MQL Guide

General

Cayley’s MQL implementation is a work-in-progress clone of Freebase’s MQL API. At the moment, it supports very basic queries without some of the extended features. It also aims to be database-agnostic, meaning that the schema inference from Freebase does not (yet) apply.

Every JSON Object can be thought of as a node in the graph, and wrapping an object in a list means there may be several of these, or it may be repeated. A simple query like:

[{
  "id": null
}]

Is equivalent to all nodes in the graph, where “id” is the special keyword for the value of the node.

Predicates are added to the object to specify constraints.

[{
  "id": null,
  "some_predicate": "some value"
}]

Predicates can take as values objects or lists of objects (subqueries), strings and numbers (literal IDs that must match – equivalent to the object {“id”: “value”}) or null, which indicates that, while the object must have a predicate that matches, the matching values will replace the null. A single null is one such value, an empty list will be filled with all such values, as strings.

Keywords

Reverse Predicates

Predicates always assume a forward direction. That is,

[{
  "id": "A",
  "some_predicate": "B"
}]

will only match if the triple

A some_predicate B .

exists. In order to reverse the directions, “!predicates” are used. So that:

[{
  "id": "A",
  "!some_predicate": "B"
}]

will only match if the triple

B some_predicate A .

exists.

Multiple Predicates

JSON does not specify the behavior of objects with the same key. In order to have separate constraints for the same predicate, the prefix “@name:” can be applied to any predicate. This is slightly different from traditional MQL in that fully-qualified http paths may be common predicates, so we have an “@name:” prefix instead.

[{ 
  "id": "A",
  "@x:some_predicate": "B",
  "@y:some_predicate": "C"

}]

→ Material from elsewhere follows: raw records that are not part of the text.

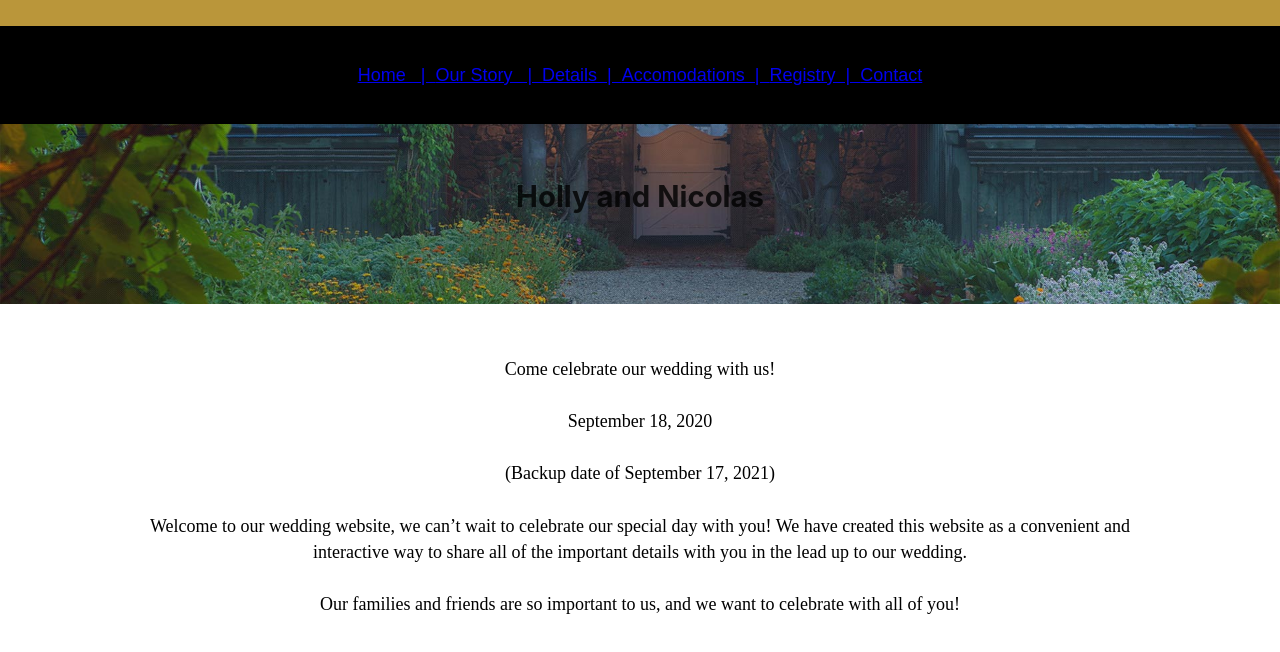
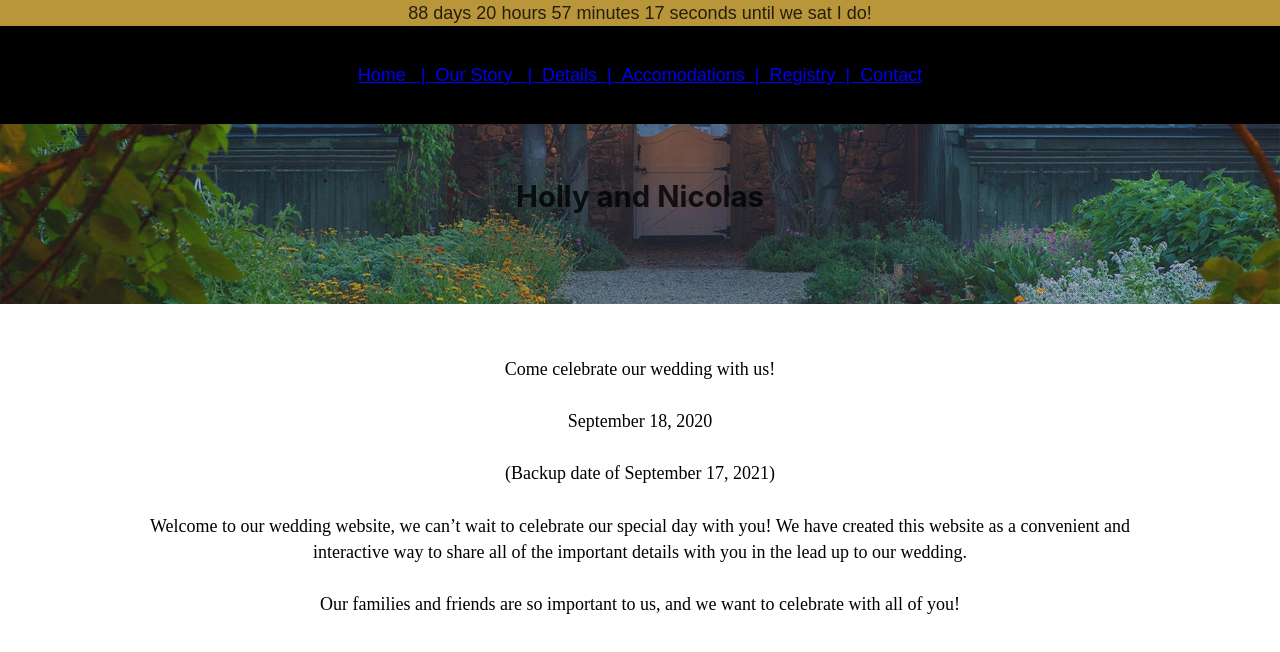
Before and after one commit to nkudeba/weddingwebsite, a Gatsby site: page / in a window 1280 px wide. Built offline with nearby package versions, Linux system fonts and the light colour scheme; Gatsby itself is replaced by a stand-in of ours.

Commit message:
Add files via upload

```diff
--- a/src/components/menu.js
+++ b/src/components/menu.js
@@ -2,6 +2,10 @@ import React from "react"
 import { Link } from "gatsby"
 import hStyle from "./header.module.scss"
 import { Menu } from "glamorous"
+import Timer from "./timer"
+
+
+
 const NavMenu = () => {
 
   return (
@@ -11,8 +15,7 @@ const NavMenu = () => {
           className={hStyle.navItem}
           activeClassName={hStyle.activeNavItem}
           to="/"
-        >
-          &nbsp;
+        ><Timer/>
         </div>
 
         {/* <Link
--- /dev/null
+++ b/src/components/timer.css
@@ -0,0 +1,38 @@
+.App {
+    text-align: center;
+  }
+
+  .App-logo {
+    height: 40vmin;
+    pointer-events: none;
+  }
+
+  @media (prefers-reduced-motion: no-preference) {
+    .App-logo {
+      animation: App-logo-spin infinite 20s linear;
+    }
+  }
+
+  .App-header {
+    background-color: #282c34;
+    min-height: 100vh;
+    display: flex;
+    flex-direction: column;
+    align-items: center;
+    justify-content: center;
+    font-size: calc(10px + 2vmin);
+    color: white;
+  }
+
+  .App-link {
+    color: #61dafb;
+  }
+
+  @keyframes App-logo-spin {
+    from {
+      transform: rotate(0deg);
+    }
+    to {
+      transform: rotate(360deg);
+    }
+  }
--- /dev/null
+++ b/src/components/timer.js
@@ -0,0 +1,56 @@
+import React, { useEffect, useState } from "react";
+import "./timer.css";
+
+var countDownDate = new Date("September 17, 2021 17:00:00").getTime();
+
+function Timer() {
+  const calculateTimeLeft = () => {
+    let year = new Date().getFullYear();
+    var now = new Date().getTime();
+    var difference = countDownDate - now;
+    // const difference = +new Date(`${year}-09-17`) - +new Date();
+    let timeLeft = {};
+
+    if (difference > 0) {
+      timeLeft = {
+        days: Math.floor(difference / (1000 * 60 * 60 * 24)),
+        hours: Math.floor((difference / (1000 * 60 * 60)) % 24),
+        minutes: Math.floor((difference / 1000 / 60) % 60),
+        seconds: Math.floor((difference / 1000) % 60),
+      };
+    }
+
+    return timeLeft;
+  };
+
+  const [timeLeft, setTimeLeft] = useState(calculateTimeLeft());
+  const [year] = useState(new Date().getFullYear());
+
+  useEffect(() => {
+    setTimeout(() => {
+      setTimeLeft(calculateTimeLeft());
+    }, 1000);
+  });
+
+  const timerComponents = [];
+
+  Object.keys(timeLeft).forEach((interval) => {
+    if (!timeLeft[interval]) {
+      return;
+    }
+
+    timerComponents.push(
+      <span>
+        {timeLeft[interval]} {interval}{" "}
+      </span>
+    );
+  });
+  return (
+    <div>
+
+      {timerComponents.length ? <span>{timerComponents} until we sat I do!</span> : <span>We do!</span>}
+    </div>
+  );
+}
+
+export default Timer;
```
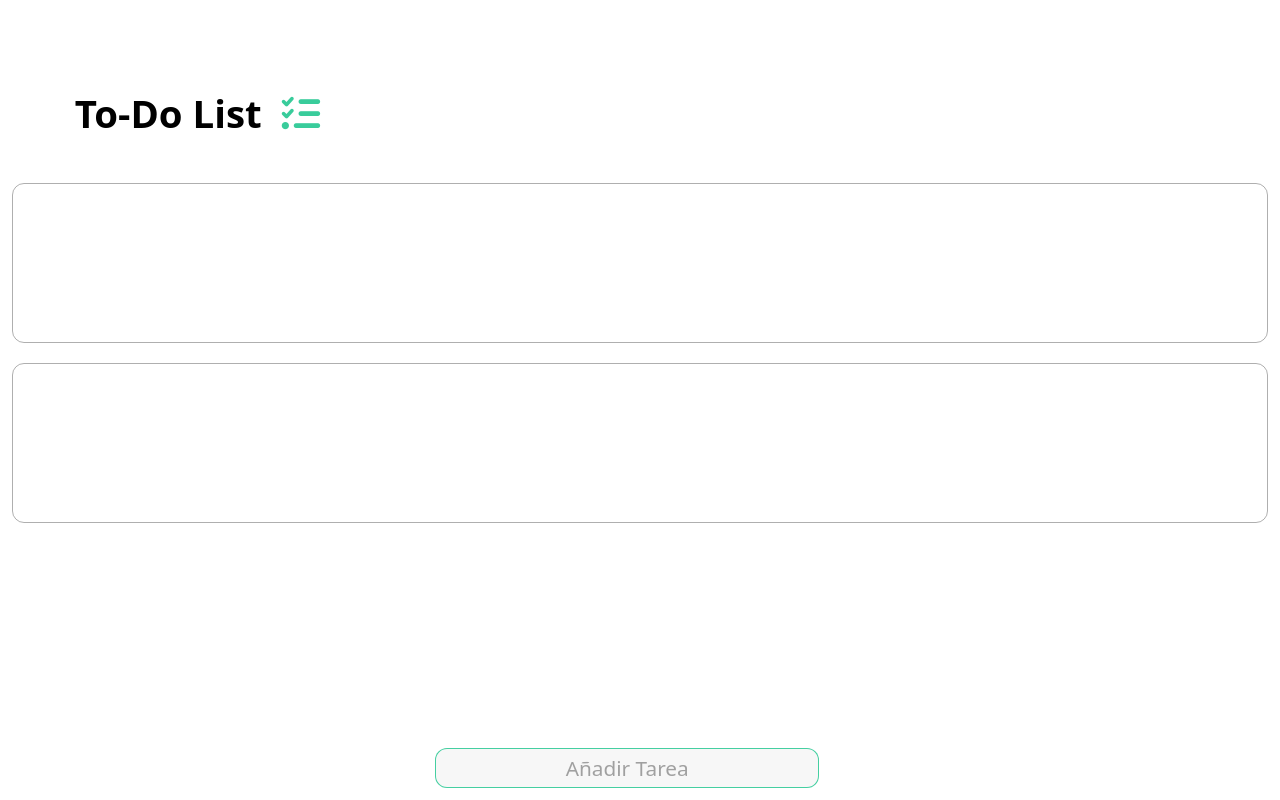
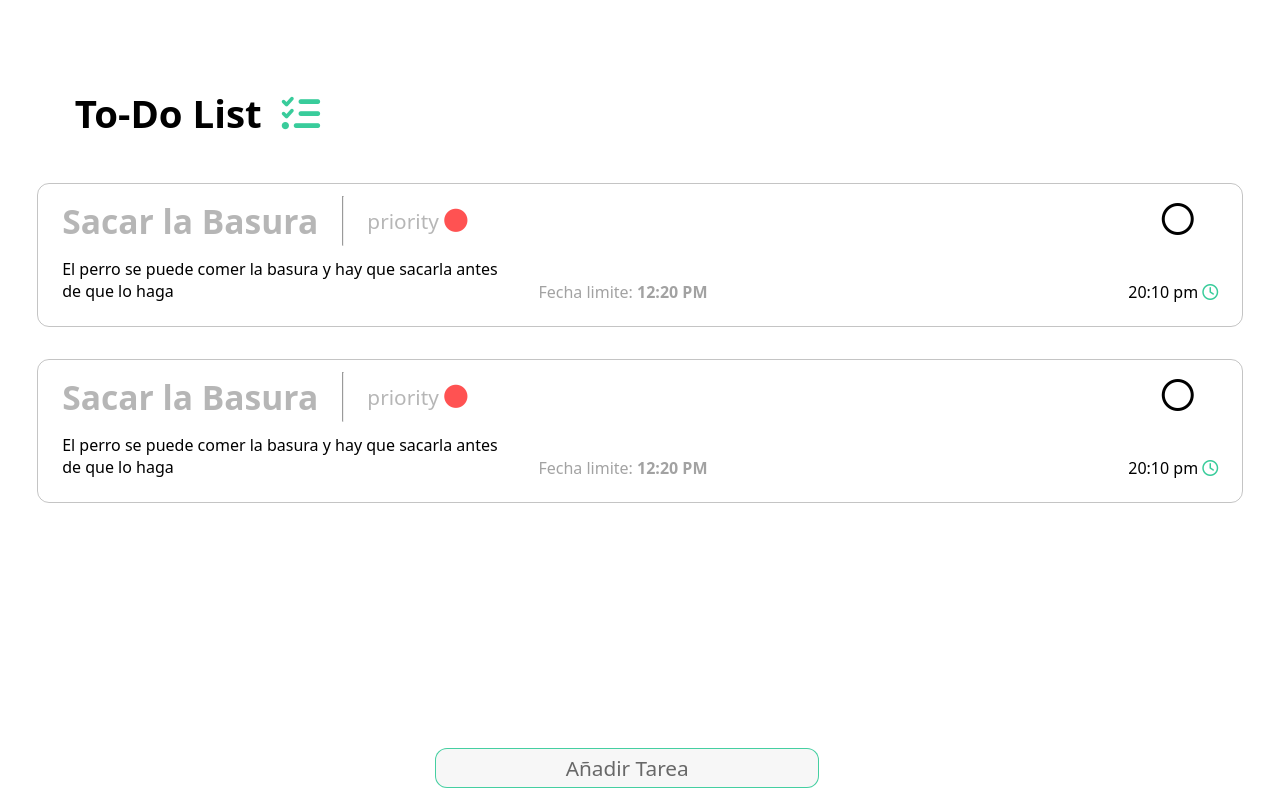
Before and after one commit to Harolin-23/Proyects-React, a React (Vite) app in the folder To-Do List/: page / in a window 1280 px wide. Shown: the top 800 px of the page. Built offline with nearby package versions, Linux system fonts and the light colour scheme.

Commit message:
finish-cards

```diff
--- a/To-Do List/src/App.jsx
+++ b/To-Do List/src/App.jsx
@@ -1,6 +1,7 @@
 import { useState } from 'react'
 
 import './gen/app.css'
+import {CardContainer} from './components/cardTask'
 
 function App() {
 
@@ -11,16 +12,9 @@ function App() {
           <div className='sup-barr'>
              <h1>To-Do List  <i class="fa-solid fa-list-check"></i></h1>
           </div>
-          <div className='container-task event'>
-
-
-
-          </div>
-
-           <div className='container-task event'>
-
-
-
+          <div className='bto-barr'>
+            <CardContainer />
+            <CardContainer />
           </div>
 
       </div>
--- /dev/null
+++ b/To-Do List/src/components/cardTask.jsx
@@ -0,0 +1,39 @@
+
+import React, { useState } from 'react';
+
+
+import './cardsTask.css'
+
+export const CardContainer = ()=>{
+
+
+    return(
+        <div className='container-task event'>
+            <div className='superior-info'>
+                    <div className='title-task'>
+                        <p><b>Sacar la Basura</b></p>
+                    </div>
+
+
+                <hr />
+                <p>priority <i class="fa-solid fa-circle"></i></p>
+
+                <div className='checker'>
+                        <i class="fa-regular fa-circle"></i>
+                    </div>
+            </div>
+            <div className='bottom-info'>
+                <div className='more-info'>
+                    <p>El perro se puede comer la basura y hay que sacarla antes de que lo haga</p>
+                </div>
+                <div className='especifications'>
+                    <p>Fecha limite: <b>12:20 PM</b></p>
+                </div>
+                <div className='time'>
+                    <p>20:10 pm <b><i class="fa-regular fa-clock"></i></b></p>
+                </div>
+
+            </div>
+        </div>
+    )
+}
--- /dev/null
+++ b/To-Do List/src/components/cardsTask.css
@@ -0,0 +1,132 @@
+.container-task {
+    width: 100%;
+    height: 20vh;
+    display: flex;
+    flex-direction: column;
+    align-items: center;
+    position: relative;
+    border-radius: 12px;
+    transition: 0.2s;
+    border: 1px solid rgba(0, 0, 0, 0.233);
+
+}
+
+.container-task:hover {
+    transform: scale(1.007);
+    border: 1px solid rgba(0, 0, 0, 0.144);
+    box-shadow:
+    inset 0 -3em 3em rgba(0, 0, 0, 0.021),
+    0.3em 0.3em 1em rgba(0, 0, 0, 0.281);
+
+
+
+}
+
+.title-task{
+    width: auto;
+}
+
+
+
+.superior-info{
+    width: 100%;
+    height: auto;
+    font-size: calc(0.2em + 1vw);
+    padding-left: 2%;
+    display: flex;
+    gap: 2%;
+    align-items: center;
+    padding-top: 1%;
+    padding-bottom: 1%;
+}
+
+
+.superior-info hr{
+    height: 50px;
+    background-color: rgba(0, 0, 0, 0.164);
+}
+
+.superior-info p{
+    color: rgba(0, 0, 0, 0.288);
+    font-size: calc(0.5em + 1vw);
+}
+
+
+.superior-info p b {
+
+    color: rgba(0, 0, 0, 0.288);
+    font-size: calc(1em + 1vw);
+}
+
+
+
+
+.superior-info p i{
+    color: rgba(255, 0, 0, 0.678);
+    font-size: calc(0.5em + 1vw);
+}
+
+
+.bottom-info{
+    width: 100%;
+    height: 50%;
+    padding-left: 2%;
+    display: flex;
+    gap: 2%;
+}
+
+.more-info{
+    width: 40%;
+    height: 100%;
+}
+
+.especifications{
+    width: 40%;
+    height: 100%;
+    display: flex;
+    align-items: center;
+}
+
+.time{
+    width: 20%;
+    height: 100%;
+    display: flex;
+    align-items: center;
+    padding-right: 2%;
+    justify-content: end;
+}
+
+.time p i{
+    color: rgb(57, 204, 155);
+}
+
+
+.especifications p{
+    color: rgba(0, 0, 0, 0.363);
+}
+
+.checker{
+    width: 30%;
+    height: 50%;
+    position: absolute;
+    display: flex;
+    align-items: center;
+    justify-content: end;
+    margin-right: 4%;
+    right: 0%;
+    top: 0%;
+    font-size: 2em;
+}
+
+.checker i{
+    cursor: pointer;
+}
+
+.container-task.swiped {
+    transition: 0.5s ease-in;
+    transform: translateX(-100%);
+  }
+
+  .container-task.hidden {
+    display: none;
+  }
--- a/To-Do List/src/gen/app.css
+++ b/To-Do List/src/gen/app.css
@@ -9,6 +9,7 @@
     gap: 20px;
     padding-left: 12px;
     padding-right: 12px;
+    transition: 0.3s ease-in !important;
 }
 
 .sup-barr{
@@ -29,15 +30,16 @@
     transition: 0.2s;
 
 }
-
-.container-task {
+.bto-barr{
     width: 100%;
-    height: 20vh;
-    border: 1px solid rgba(0, 0, 0, 0.315);
-    position: relative;
-    border-radius: 12px;
+    display: flex;
+    flex-direction: column;
+    padding-left: 2%;
+    padding-right: 2%;
+    height: auto;
+    gap: 10%;
+    transition: 0.3s ease-in !important;
 }
-
 
 
 
@@ -69,7 +71,7 @@
     backdrop-filter: blur(12px);
     border: 1px solid rgba(57, 204, 155, 0.938);
     transition: 0.5s;
-    color: rgba(0, 0, 0, 0.349);
+    color: rgba(0, 0, 0, 0.582);
 }
 
 .botton-add:hover{
@@ -78,6 +80,10 @@
     color: white !important;
     height: 10%;
     font-size: calc(1.5em + 1vw);
+    box-shadow:
+    inset 0 -3em 3em rgba(0, 0, 0, 0.021),
+    0.3em 0.3em 1em rgba(0, 0, 0, 0.281);
+
 
 }
 .botton-add:active{
```
Also changed, not shown: package.json (added, +7 -0 lines), 1 other file (tests, documents, lock files or other folders).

Will only match if both

A some_predicate B .
A some_predicate C .

exist.

This combines with the reversal rule to create paths like "@a:!some_predicate"